Florida Department of Elder Affairs
Message from Secretary Richard Prudom
November 11 marks Veterans Day across our great nation. Floridians have a rich history of military service, and our state is one of the most military and veteran friendly in the U.S. There are more than 1.5 million veterans living in Florida – the third largest veteran population in the country!
Nearly 52 percent of Florida’s veterans are over the age of 65, and they have served in World War II, the Korean War, the Vietnam-era, the Gulf War, and post-9/11 – the War Against Terrorism.
Florida veterans have a wealth of knowledge and experience to share with younger generations. Stories of service may find a venue in print, on television, or through special programs that host dialogues among veterans, adults, and youth. When an intergenerational exchange of ideas does happen, participants often express feeling a deeper connection with some of the people involved. If the right opportunity does present itself, I hope stories may indeed be shared.

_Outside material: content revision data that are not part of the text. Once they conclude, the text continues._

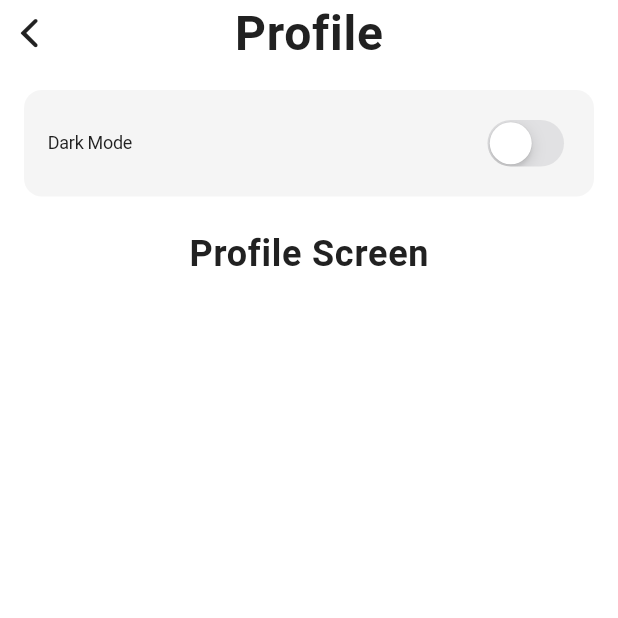
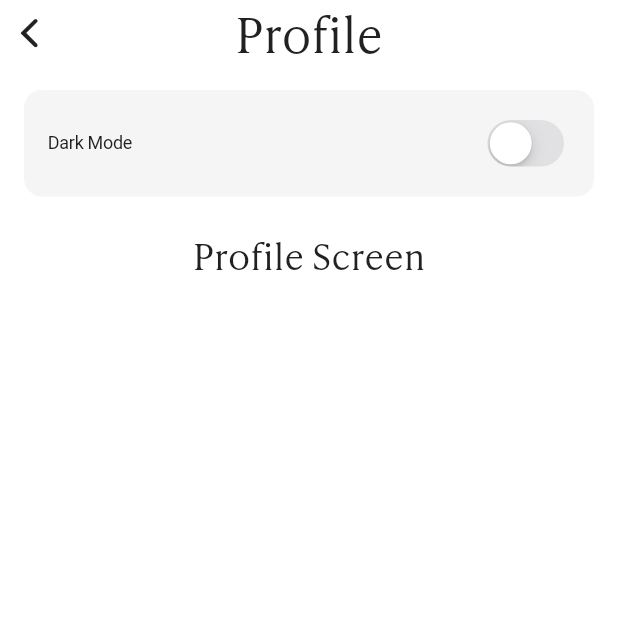
Before and after one commit to sahadalvi25/trades, a Flutter app: the ProfileScreen screen opened directly with empty values, on a phone screen of 412 x 824 dp, the top half of it. Run offline on Flutter 3.47's test engine with Material 3 defaults, Android fonts, the phone set to English and light mode, and no system bars; our stand-ins replace fl_chart, flutter_svg, hugeicons, shared_preferences; accounts and stored records are empty; Roboto replaces fonts that are missing (SF-Pro).

Commit message:
Add custom fonts and update typography styles
Added multiple custom font files and registered them in pubspec.yaml. Updated app_constants.dart to define font families and standardized text styles to use these fonts. Refactored UI components to utilize new font families and improved padding, border radius, and layout consistency.

```diff
--- a/lib/constants/app_constants.dart
+++ b/lib/constants/app_constants.dart
@@ -14,6 +14,13 @@ abstract class EntitleMents {
 
 class GoogleMapsApiKey {
   static const String googleMapsApiKey = 'AIzaSyCfrP47NXQBMPlR3Af---w3pLA9Qk6tsGc';
+}
+
+class FontFamily {
+   //static const String heading = 'UberMove';
+  static const String heading = 'Ivy-Presto-Text';
+  //static const String heading = 'TestTiemposFine';
+  static const String body = 'SF-Pro';
 }
 
 class AppConstants {
@@ -51,8 +58,31 @@ class AppConstants {
   static const double smallPadding = 8.0;
   static const double largePadding = 24.0;
   static const double borderRadius = 12.0;
+  static const double borderRadiusCircle = 100.0;
   static const double iconSize = 24.0;
   static const double bottomNavHeight = 49.0;
+
+  // Spacing
+  static const double paddingXS = 4.0;
+  static const double paddingS = 8.0;
+  static const double paddingM = 16.0;
+  static const double paddingL = 24.0;
+  static const double paddingXL = 32.0;
+
+  // Border Radius
+  static const double radiusS = 8.0;
+  static const double radiusM = 12.0;
+  static const double radiusL = 16.0;
+  static const double radiusXL = 24.0;
+
+  // Font Sizes
+  static const double fontSizeXS = 12.0;
+  static const double fontSizeS = 14.0;
+  static const double fontSizeM = 16.0;
+  static const double fontSizeL = 18.0;
+  static const double fontSizeXL = 20.0;
+  static const double fontSizeXXL = 24.0;
+  static const double fontSizeXXXL = 32.0;
 
   // Error Messages
   static const String genericError = 'Something went wrong. Please try again.';
@@ -214,29 +244,36 @@ class AppColors {
 class LightTextStyles {
   static const TextStyle heading1 = TextStyle(
     fontSize: 32,
-    letterSpacing: 0.5,
-    fontWeight: FontWeight.bold,
+    letterSpacing: 0.25,
+    height: 1.32,
+    fontWeight: FontWeight.w300,
     color: LightColors.textPrimary,
+    fontFamily: FontFamily.heading,
   );
 
   static const TextStyle heading2 = TextStyle(
     fontSize: 24,
-    letterSpacing: 0.5,
-    fontWeight: FontWeight.bold,
+    letterSpacing: 0.25,
+    height: 1.32,
+    fontWeight: FontWeight.w300,
     color: LightColors.textPrimary,
+    fontFamily: FontFamily.heading,
   );
 
   static const TextStyle heading3 = TextStyle(
     fontSize: 20,
-    letterSpacing: 0.5,
-    fontWeight: FontWeight.w600,
+    letterSpacing: 0.25,
+    height: 1.32,
+    fontWeight: FontWeight.w300,
     color: LightColors.textPrimary,
+    fontFamily: FontFamily.heading,
   );
 
   static const TextStyle body1 = TextStyle(
     fontSize: 16,
     letterSpacing: -0.2,
     height: 1.5,
+    fontFamily: FontFamily.body,
     fontWeight: FontWeight.w400,
     color: LightColors.textPrimary,
   );
@@ -244,6 +281,7 @@ class LightTextStyles {
   static const TextStyle body2 = TextStyle(
     fontSize: 14,
     letterSpacing: -0.2,
+    fontFamily: FontFamily.body,
     fontWeight: FontWeight.w400,
     color: LightColors.textSecondary,
   );
@@ -251,6 +289,7 @@ class LightTextStyles {
   static const TextStyle caption = TextStyle(
     fontSize: 12,
     letterSpacing: -0.2,
+    fontFamily: FontFamily.body,
     fontWeight: FontWeight.w400,
     color: LightColors.textSecondary,
   );
@@ -258,7 +297,8 @@ class LightTextStyles {
   static const TextStyle button = TextStyle(
     fontSize: 16,
     letterSpacing: -0.2,
-    fontWeight: FontWeight.w600,
+    fontFamily: FontFamily.body,
+    fontWeight: FontWeight.w300,
     color: LightColors.surface,
   );
 }
@@ -267,28 +307,34 @@ class LightTextStyles {
 class DarkTextStyles {
   static const TextStyle heading1 = TextStyle(
     fontSize: 32,
-    letterSpacing: 0.5,
-    fontWeight: FontWeight.bold,
+    letterSpacing: 0.25,
+    height: 1.32,
     color: DarkColors.textPrimary,
+    fontFamily: FontFamily.heading,
   );
 
   static const TextStyle heading2 = TextStyle(
     fontSize: 24,
-    letterSpacing: 0.5,
-    fontWeight: FontWeight.bold,
+    letterSpacing: 0.25,
+    height: 1.32,
+    fontWeight: FontWeight.w300,
     color: DarkColors.textPrimary,
+    fontFamily: FontFamily.heading,
   );
 
   static const TextStyle heading3 = TextStyle(
     fontSize: 20,
-    letterSpacing: 0.5,
-    fontWeight: FontWeight.w600,
+    letterSpacing: 0.25,
+    height: 1.32,
+    fontWeight: FontWeight.w300,
     color: DarkColors.textPrimary,
+    fontFamily: FontFamily.heading,
   );
 
   static const TextStyle body1 = TextStyle(
     fontSize: 16,
     letterSpacing: -0.2,
+    fontFamily: FontFamily.body,
     fontWeight: FontWeight.w400,
     color: DarkColors.textPrimary,
   );
@@ -296,6 +342,7 @@ class DarkTextStyles {
   static const TextStyle body2 = TextStyle(
     fontSize: 14,
     letterSpacing: -0.2,
+    fontFamily: FontFamily.body,
     fontWeight: FontWeight.w400,
     color: DarkColors.textSecondary,
   );
@@ -303,6 +350,7 @@ class DarkTextStyles {
   static const TextStyle caption = TextStyle(
     fontSize: 12,
     letterSpacing: -0.2,
+    fontFamily: FontFamily.body,
     fontWeight: FontWeight.w400,
     color: DarkColors.textSecondary,
   );
@@ -310,37 +358,47 @@ class DarkTextStyles {
   static const TextStyle button = TextStyle(
     fontSize: 16,
     letterSpacing: -0.2,
-    fontWeight: FontWeight.w600,
+    fontFamily: FontFamily.body,
+    fontWeight: FontWeight.w300,
     color: DarkColors.surface,
   );
 }
+
+
 
 /// Legacy AppTextStyles class for backward compatibility
 class AppTextStyles {
   static const TextStyle heading1 = TextStyle(
     fontSize: 32,
-    letterSpacing: 0.5,
-    fontWeight: FontWeight.bold,
+    letterSpacing: 0.25,
+    height: 1.32,
+    fontWeight: FontWeight.w300,
     color: AppColors.textPrimary,
+    fontFamily: FontFamily.heading,
   );
 
   static const TextStyle heading2 = TextStyle(
     fontSize: 24,
-    letterSpacing: 0.5,
-    fontWeight: FontWeight.bold,
+    letterSpacing: 0.25,
+    height: 1.32,
+    fontWeight: FontWeight.w300,
     color: AppColors.textPrimary,
+    fontFamily: FontFamily.heading,
   );
 
   static const TextStyle heading3 = TextStyle(
     fontSize: 20,
-    letterSpacing: 0.5,
-    fontWeight: FontWeight.w600,
+    letterSpacing: 0.25,
+    height: 1.32,
+    fontWeight: FontWeight.w300,
     color: AppColors.textPrimary,
+    fontFamily: FontFamily.heading,
   );
 
   static const TextStyle body1 = TextStyle(
     fontSize: 16,
     letterSpacing: -0.2,
+    fontFamily: FontFamily.body,
     fontWeight: FontWeight.w400,
     color: AppColors.textPrimary,
   );
@@ -348,6 +406,7 @@ class AppTextStyles {
   static const TextStyle body2 = TextStyle(
     fontSize: 14,
     letterSpacing: -0.2,
+    fontFamily: FontFamily.body,
     fontWeight: FontWeight.w400,
     color: AppColors.textSecondary,
   );
@@ -355,6 +414,7 @@ class AppTextStyles {
   static const TextStyle caption = TextStyle(
     fontSize: 12,
     letterSpacing: -0.2,
+    fontFamily: FontFamily.body,
     fontWeight: FontWeight.w400,
     color: AppColors.textSecondary,
   );
@@ -362,7 +422,8 @@ class AppTextStyles {
   static const TextStyle button = TextStyle(
     fontSize: 16,
     letterSpacing: -0.2,
-    fontWeight: FontWeight.w600,
+    fontFamily: FontFamily.body,
+    fontWeight: FontWeight.w300,
     color: AppColors.surface,
   );
 }
@@ -380,28 +441,35 @@ class LightTheme {
         primaryColor: LightColors.textPrimary,
         textStyle: TextStyle(
           color: LightColors.textPrimary,
+          fontFamily: FontFamily.body,
         ),
         actionTextStyle: TextStyle(
           color: LightColors.primary,
+          fontFamily: FontFamily.body,
         ),
         tabLabelTextStyle: TextStyle(
           color: LightColors.textSecondary,
+          fontFamily: FontFamily.body,
         ),
         navTitleTextStyle: TextStyle(
           color: LightColors.textPrimary,
           fontSize: 17,
-          fontWeight: FontWeight.w600,
+          fontWeight: FontWeight.w300,
+          fontFamily: FontFamily.body,
         ),
         navLargeTitleTextStyle: TextStyle(
           color: LightColors.textPrimary,
           fontSize: 34,
           fontWeight: FontWeight.bold,
+          fontFamily: FontFamily.body,
         ),
         pickerTextStyle: TextStyle(
           color: LightColors.textPrimary,
+          fontFamily: FontFamily.body,
         ),
         dateTimePickerTextStyle: TextStyle(
           color: LightColors.textPrimary,
+          fontFamily: FontFamily.body,
         ),
       ),
     );
@@ -420,29 +488,36 @@ class DarkTheme {
       textTheme: CupertinoTextThemeData(
         primaryColor: DarkColors.primary,
         textStyle: TextStyle(
+          fontFamily: FontFamily.body,
           color: DarkColors.textPrimary,
         ),
         actionTextStyle: TextStyle(
+          fontFamily: FontFamily.body,
           color: DarkColors.primary,
         ),
         tabLabelTextStyle: TextStyle(
+          fontFamily: FontFamily.body,
           color: DarkColors.textSecondary,
         ),
         navTitleTextStyle: TextStyle(
           color: DarkColors.textPrimary,
           fontSize: 17,
-          fontWeight: FontWeight.w600,
+          fontWeight: FontWeight.w300,
+          fontFamily: FontFamily.body,
         ),
         navLargeTitleTextStyle: TextStyle(
           color: DarkColors.textPrimary,
           fontSize: 34,
           fontWeight: FontWeight.bold,
-        ),
+          fontFamily: FontFamily.body,
+          ),
         pickerTextStyle: TextStyle(
           color: DarkColors.textPrimary,
+          fontFamily: FontFamily.body,
         ),
         dateTimePickerTextStyle: TextStyle(
           color: DarkColors.textPrimary,
+          fontFamily: FontFamily.body,
         ),
       ),
     );
--- a/lib/screens/home_screen/widgets/search_bar_widget.dart
+++ b/lib/screens/home_screen/widgets/search_bar_widget.dart
@@ -35,7 +35,7 @@ class _SearchBarWidgetState extends State<SearchBarWidget> {
             children: [
               Expanded(
                 child: AppDecorations.premiumCard(
-                  padding: const EdgeInsets.all(1),
+                  padding: const EdgeInsets.all(0.5),
                   innerPadding: EdgeInsets.zero,
                   radius: 100,
                   borderRadius: 100,
--- a/lib/screens/home_screen/widgets/stock_discovery_section.dart
+++ b/lib/screens/home_screen/widgets/stock_discovery_section.dart
@@ -41,9 +41,7 @@ class _StockDiscoverySectionState extends State<StockDiscoverySection> {
                 children: [
                   Text(
                     'Find your next\ninvestment',
-                    style: ThemeHelper.heading2.copyWith(
-                      color: ThemeHelper.textPrimary,
-                    ),
+                    style: ThemeHelper.heading2
                   ),
                   Container(
                     padding: const EdgeInsets.symmetric(horizontal: 12, vertical: 6),
```
Also changed, not shown: lib/screens/home_screen/home_screen.dart (+5 -6 lines), lib/screens/home_screen/widgets/premium_banner.dart (+4 -3 lines), lib/screens/home_screen/widgets/watchlist_section.dart (+13 -8 lines), pubspec.yaml (+46 -1 lines), assets/fonts/Ivy-Presto-Text-Bold.otf (added), assets/fonts/Ivy-Presto-Text-Light.otf (added), assets/fonts/Ivy-Presto-Text-Semi-Bold.otf (added), assets/fonts/Ivy-Presto-Text-Thin.otf (added), assets/fonts/TestTiemposFine-Semibold.otf (added), assets/fonts/UberMove-Bold.ttf (added), assets/fonts/UberMove-Regular.ttf (added), 5 other files.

Truly, the dedication and selflessness of our veterans is unmatched. Service men and women stepped forward to defend freedom and the principles of America when needed. While Veterans Day is just one day, it stands to symbolize commitment and service to country. Veterans Day allows us to honor those who gave us the freedoms we enjoy all year.
November also celebrates Family Caregivers Month. In 2017, 2.9 million caregivers in Florida provided unpaid care to adults over the age of 50 with an estimated economic impact of $31 billion. However, the provision of that care can have adverse consequences for caregivers’ well-being, particularly for those caring for people living with dementia. In 2019, the average caregiver provided 78 hours of care in a given week, and 23 percent of caregivers provided around-the-clock care.2 Family members and other informal caregivers are the largest sources of support for older adults in this country, but changes in family structure and social roles may affect that support.
DOEA’s Livable Florida program, offered in partnership with AARP, helps create an Age-Friendly Community that can offer necessary resources and support to family caregivers as the new demographic of family caregiver is emerging. Age-Friendly Communities represent spaces that are safe and secure, have affordable and appropriate housing, offer good transportation options, and maintain supportive community features and services.
Key trends in family caregiving include the increasing diversity of family caregivers; the greater complexity of care needs; the large numbers of employed family caregivers balancing paid work, caregiving responsibilities, and the employment-related and out-of-pocket costs of care; and a growing care gap between the demand for and supply of family caregivers.
The leadership from Governor DeSantis has been remarkable as he works to support DOEA initiatives and ensure all Floridians have support and access to important services, including respite services for caregivers. Additionally, First Lady Casey DeSantis has strengthened mental health programs through her Hope for Healing initiative. In a recent campaign titled “Talk It Out Florida,” Governor DeSantis and DOEA encouraged older adults to seek help if distress impacts activities of daily life for several days or weeks. This campaign also provided mental health resources to encourage citizens to Talk It Out, including DOEA’s Elder Helpline at 1-800-963-5337.